20QAW: Are we really going to run out of water one day?
CE: The main issue is demographic growth. There are more and more people on the planet while the volume of available water remains the same, water that we pollute in many cases. There is indeed a risk, which is why we need to work together to preserve water, both in terms of quantity and quality.
20QAW: Who controls water?
CE: The situation varies substantially from one country or even region to the next, depending on water availability and the political regimes in place. In its essence, water should be managed on a global scale to prevent potential issues and we should work towards using water in a way that is environmentally, socially and financially sustainable.
Beyond our own operations, we are involved with local stakeholders to raise awareness on hydrogeological cycles and work together towards coherent and fair solutions to better manage water as a resource.
20QAW: What means do we have to better manage water?
CE: Technologically, we have more and more ways to treat water depending on its quality. Overall, understanding the water cycle on a local scale is essential because it helps us, on a global scale, understand water issues to collaborate better in managing this shared resource. Water should be considered more as a shared commodity than a mere public commodity. So progress can be both technological and social. This social consideration implies a good knowledge of water availability on a local level: for a specific catchment, we know the exact volume of rainfall available as well as the volume drawn by various stakeholders, which gives us a good perspective on water balance and provides the means to find solutions to local challenges.
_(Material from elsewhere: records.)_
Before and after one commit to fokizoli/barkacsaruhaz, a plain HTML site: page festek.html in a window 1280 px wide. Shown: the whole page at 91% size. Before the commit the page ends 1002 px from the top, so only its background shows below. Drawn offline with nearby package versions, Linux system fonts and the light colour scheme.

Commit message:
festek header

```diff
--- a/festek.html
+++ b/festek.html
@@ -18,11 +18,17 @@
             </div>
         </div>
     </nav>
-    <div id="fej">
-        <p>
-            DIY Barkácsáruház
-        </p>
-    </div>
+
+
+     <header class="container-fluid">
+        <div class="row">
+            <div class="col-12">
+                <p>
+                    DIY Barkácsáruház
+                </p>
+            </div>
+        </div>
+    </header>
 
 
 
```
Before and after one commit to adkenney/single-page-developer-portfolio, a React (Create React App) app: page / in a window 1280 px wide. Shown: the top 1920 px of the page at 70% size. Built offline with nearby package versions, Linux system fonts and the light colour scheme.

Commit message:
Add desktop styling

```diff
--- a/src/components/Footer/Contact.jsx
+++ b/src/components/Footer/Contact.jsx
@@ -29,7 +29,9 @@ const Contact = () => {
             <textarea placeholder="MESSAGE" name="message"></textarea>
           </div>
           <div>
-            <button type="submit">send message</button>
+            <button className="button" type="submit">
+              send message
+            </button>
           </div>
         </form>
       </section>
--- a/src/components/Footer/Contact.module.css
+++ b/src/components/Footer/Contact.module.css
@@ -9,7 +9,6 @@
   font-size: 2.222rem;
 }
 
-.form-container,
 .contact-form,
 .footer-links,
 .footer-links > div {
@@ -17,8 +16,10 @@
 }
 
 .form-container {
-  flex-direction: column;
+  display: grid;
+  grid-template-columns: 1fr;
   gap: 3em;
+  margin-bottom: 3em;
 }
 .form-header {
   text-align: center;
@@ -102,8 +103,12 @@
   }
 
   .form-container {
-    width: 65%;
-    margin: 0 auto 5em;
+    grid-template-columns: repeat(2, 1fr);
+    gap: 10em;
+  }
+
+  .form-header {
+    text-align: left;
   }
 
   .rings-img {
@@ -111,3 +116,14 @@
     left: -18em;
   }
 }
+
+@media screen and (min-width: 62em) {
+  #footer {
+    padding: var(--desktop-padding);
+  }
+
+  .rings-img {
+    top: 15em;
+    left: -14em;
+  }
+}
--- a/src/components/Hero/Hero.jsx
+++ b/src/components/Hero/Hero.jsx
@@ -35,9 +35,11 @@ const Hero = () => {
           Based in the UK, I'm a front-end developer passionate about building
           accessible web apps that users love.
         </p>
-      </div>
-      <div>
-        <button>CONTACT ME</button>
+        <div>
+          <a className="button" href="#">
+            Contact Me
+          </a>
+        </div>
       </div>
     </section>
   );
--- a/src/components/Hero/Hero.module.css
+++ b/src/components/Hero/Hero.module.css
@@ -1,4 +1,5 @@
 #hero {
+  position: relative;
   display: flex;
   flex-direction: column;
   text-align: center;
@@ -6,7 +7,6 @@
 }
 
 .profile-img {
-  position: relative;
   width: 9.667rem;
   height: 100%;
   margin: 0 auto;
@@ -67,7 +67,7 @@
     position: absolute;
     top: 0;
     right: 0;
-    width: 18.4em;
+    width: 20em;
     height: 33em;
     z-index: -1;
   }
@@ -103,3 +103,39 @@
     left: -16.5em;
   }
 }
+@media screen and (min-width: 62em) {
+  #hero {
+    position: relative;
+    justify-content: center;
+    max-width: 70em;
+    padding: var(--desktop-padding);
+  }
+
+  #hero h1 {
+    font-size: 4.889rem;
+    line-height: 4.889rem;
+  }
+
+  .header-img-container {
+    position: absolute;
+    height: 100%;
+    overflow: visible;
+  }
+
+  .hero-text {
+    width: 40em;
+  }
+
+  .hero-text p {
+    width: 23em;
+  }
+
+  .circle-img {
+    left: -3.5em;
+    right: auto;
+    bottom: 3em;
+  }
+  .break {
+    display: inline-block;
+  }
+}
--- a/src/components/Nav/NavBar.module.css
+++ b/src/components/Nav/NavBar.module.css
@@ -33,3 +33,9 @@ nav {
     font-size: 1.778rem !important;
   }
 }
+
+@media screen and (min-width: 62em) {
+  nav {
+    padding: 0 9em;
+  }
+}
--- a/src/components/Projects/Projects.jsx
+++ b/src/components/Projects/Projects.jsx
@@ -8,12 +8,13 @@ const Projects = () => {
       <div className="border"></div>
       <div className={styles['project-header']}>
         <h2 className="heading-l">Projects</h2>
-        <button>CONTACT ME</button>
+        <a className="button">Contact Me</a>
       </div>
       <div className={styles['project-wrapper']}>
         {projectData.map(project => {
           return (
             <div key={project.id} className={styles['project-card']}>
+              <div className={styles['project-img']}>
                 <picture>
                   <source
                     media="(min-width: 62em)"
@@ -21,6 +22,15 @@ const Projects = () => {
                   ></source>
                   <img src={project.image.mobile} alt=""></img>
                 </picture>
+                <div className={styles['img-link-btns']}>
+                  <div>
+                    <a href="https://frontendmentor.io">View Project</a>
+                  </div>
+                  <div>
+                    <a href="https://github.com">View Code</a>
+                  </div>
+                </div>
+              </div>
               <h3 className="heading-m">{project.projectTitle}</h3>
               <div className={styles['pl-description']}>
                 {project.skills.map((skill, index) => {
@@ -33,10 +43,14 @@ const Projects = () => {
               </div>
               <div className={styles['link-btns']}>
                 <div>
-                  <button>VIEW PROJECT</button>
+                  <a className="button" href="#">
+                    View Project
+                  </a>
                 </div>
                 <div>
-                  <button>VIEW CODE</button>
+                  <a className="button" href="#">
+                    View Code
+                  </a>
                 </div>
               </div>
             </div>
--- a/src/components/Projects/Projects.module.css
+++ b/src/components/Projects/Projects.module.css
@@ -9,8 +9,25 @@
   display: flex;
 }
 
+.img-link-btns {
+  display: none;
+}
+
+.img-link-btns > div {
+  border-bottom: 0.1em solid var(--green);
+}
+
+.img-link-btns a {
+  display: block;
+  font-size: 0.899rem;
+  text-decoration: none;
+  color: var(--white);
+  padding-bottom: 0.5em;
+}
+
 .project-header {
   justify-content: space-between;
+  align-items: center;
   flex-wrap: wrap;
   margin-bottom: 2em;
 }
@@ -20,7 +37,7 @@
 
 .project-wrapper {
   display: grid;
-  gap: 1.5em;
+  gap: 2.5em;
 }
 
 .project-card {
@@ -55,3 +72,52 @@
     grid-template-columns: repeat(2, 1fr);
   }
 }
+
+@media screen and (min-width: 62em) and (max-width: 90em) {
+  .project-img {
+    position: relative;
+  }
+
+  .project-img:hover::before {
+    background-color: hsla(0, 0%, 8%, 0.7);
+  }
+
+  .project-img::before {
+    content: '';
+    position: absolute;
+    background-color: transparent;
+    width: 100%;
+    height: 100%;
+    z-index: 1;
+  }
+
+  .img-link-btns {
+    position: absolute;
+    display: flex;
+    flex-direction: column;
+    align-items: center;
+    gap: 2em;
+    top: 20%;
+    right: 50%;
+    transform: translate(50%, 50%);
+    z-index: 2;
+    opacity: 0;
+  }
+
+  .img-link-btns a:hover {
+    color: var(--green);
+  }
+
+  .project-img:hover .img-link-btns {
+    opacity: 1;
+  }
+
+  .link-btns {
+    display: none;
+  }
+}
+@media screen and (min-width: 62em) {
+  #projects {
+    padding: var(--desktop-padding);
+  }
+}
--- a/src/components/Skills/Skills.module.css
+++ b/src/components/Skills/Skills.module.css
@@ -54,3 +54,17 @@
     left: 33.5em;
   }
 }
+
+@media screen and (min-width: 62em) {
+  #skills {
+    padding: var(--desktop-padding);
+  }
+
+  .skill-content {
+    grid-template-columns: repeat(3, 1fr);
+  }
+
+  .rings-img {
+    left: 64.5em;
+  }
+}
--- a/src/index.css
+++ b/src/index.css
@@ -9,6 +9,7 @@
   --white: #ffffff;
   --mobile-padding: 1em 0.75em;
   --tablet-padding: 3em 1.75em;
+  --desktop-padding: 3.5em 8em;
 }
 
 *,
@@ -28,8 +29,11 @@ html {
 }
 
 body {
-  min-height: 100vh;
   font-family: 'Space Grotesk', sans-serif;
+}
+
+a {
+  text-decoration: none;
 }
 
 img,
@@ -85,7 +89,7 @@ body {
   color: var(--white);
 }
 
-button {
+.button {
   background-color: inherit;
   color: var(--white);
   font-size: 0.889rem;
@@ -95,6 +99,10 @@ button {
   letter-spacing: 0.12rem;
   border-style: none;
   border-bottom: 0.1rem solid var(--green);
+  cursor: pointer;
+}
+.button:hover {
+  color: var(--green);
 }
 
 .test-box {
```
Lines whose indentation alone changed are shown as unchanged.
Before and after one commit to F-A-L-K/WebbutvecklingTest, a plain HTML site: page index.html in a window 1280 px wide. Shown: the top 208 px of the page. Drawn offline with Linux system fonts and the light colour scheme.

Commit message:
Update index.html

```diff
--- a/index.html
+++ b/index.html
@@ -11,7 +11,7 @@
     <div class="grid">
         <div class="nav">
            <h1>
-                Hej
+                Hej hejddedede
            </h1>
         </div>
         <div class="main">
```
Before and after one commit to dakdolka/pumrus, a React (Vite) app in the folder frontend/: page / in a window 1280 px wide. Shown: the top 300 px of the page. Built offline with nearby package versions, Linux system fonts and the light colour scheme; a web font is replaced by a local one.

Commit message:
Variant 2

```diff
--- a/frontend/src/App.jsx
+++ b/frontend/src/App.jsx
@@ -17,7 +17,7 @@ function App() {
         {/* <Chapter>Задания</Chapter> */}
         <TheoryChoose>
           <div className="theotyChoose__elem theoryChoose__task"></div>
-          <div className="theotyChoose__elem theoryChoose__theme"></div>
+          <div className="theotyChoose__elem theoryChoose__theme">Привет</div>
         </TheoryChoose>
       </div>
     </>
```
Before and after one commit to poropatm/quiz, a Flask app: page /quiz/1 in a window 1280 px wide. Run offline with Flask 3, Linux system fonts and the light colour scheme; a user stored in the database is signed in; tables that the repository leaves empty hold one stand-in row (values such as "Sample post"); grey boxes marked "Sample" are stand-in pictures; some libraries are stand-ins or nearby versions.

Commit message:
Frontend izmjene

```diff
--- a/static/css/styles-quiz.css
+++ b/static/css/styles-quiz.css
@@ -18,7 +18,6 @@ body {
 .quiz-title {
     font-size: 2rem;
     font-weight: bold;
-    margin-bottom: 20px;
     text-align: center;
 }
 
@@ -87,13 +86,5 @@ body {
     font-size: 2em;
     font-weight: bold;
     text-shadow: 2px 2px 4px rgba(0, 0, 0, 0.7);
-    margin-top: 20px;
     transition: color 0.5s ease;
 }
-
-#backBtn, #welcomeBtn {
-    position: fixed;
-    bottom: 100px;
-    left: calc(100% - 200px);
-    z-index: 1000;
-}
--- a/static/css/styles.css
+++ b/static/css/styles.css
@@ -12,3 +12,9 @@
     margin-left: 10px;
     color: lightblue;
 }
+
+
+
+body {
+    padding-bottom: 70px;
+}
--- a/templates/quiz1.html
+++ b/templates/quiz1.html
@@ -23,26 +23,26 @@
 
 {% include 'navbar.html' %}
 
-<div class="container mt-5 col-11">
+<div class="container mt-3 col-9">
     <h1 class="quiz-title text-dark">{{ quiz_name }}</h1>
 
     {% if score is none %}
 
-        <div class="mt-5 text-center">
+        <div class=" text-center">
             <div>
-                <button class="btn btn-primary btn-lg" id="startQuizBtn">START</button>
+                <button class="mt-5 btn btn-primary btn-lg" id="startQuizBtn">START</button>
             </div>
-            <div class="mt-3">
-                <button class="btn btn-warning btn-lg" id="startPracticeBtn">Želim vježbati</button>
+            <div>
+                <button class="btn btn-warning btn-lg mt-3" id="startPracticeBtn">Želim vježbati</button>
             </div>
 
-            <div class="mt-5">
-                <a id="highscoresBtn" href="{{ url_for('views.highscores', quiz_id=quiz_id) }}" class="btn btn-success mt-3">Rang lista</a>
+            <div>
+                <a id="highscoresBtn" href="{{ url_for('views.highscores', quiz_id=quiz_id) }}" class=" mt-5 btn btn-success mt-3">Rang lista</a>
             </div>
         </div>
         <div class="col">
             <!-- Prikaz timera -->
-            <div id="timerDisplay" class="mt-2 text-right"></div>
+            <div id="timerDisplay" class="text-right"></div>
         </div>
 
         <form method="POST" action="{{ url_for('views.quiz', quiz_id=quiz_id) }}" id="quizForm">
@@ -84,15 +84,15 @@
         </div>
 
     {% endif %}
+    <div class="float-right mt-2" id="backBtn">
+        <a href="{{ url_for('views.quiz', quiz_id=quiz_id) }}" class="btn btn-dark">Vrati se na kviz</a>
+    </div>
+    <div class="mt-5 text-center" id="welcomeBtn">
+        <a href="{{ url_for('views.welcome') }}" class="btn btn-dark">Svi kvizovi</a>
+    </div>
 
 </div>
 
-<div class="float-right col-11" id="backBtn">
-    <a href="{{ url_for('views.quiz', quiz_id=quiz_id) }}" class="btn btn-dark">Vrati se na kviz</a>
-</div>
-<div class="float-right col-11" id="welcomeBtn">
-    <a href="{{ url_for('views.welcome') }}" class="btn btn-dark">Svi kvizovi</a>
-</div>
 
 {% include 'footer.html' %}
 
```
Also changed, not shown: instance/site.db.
20QAW: As a major water bottle company, what do you do to preserve water?
CE: In the industry, it is essential to implement the necessary technology to relevantly monitor how much water is collected. Throughout our infrastructure and operations, we ensure water is adequately used by avoiding waste at all cost. Beyond our own operations, we are involved with local stakeholders to raise awareness on hydrogeological cycles and work together towards coherent and fair solutions to better manage water as a resource.
20QAW: Any concrete example?
CE: In Switzerland, we have a programme called ECO-Broye that involves farmers, local authorities and biologists to approach challenges together regarding the forest, the ground, and even administrative issues, as well as ensure that all the projects implemented are indeed beneficial to all stakeholders.
20QAW: How do you imagine the water situation in a hundred years?
CE: I’m an optimist. I believe that our water stewardship approach, which is only starting to take shape, is a natural process. Water is such a fundamental resource that we’ll logically evolve towards more collaborative water management solutions because there is no alternative. It is all a matter of mind-set, and it will require tremendous effort to harmonise that mind-set on a global scale and convince all stakeholders. With regard to the people in the video, I share their concerns, but I believe we need to remain optimistic and discuss together to analyse the challenges on hand and work together to find solutions.
20QAW: Is there something you want to add?
CE: An area in which a large group like ours can contribute effectively is the sharing of information. Through our activities, we acquire relevant knowledge on how the water cycle works - where water comes from, where it is stored and where it is transported to be used - which means we are in a prime position to digest that information and inform local stakeholders who may not be initially interested in that matter about the challenges on hand, to then work together towards finding solutions beneficial for all.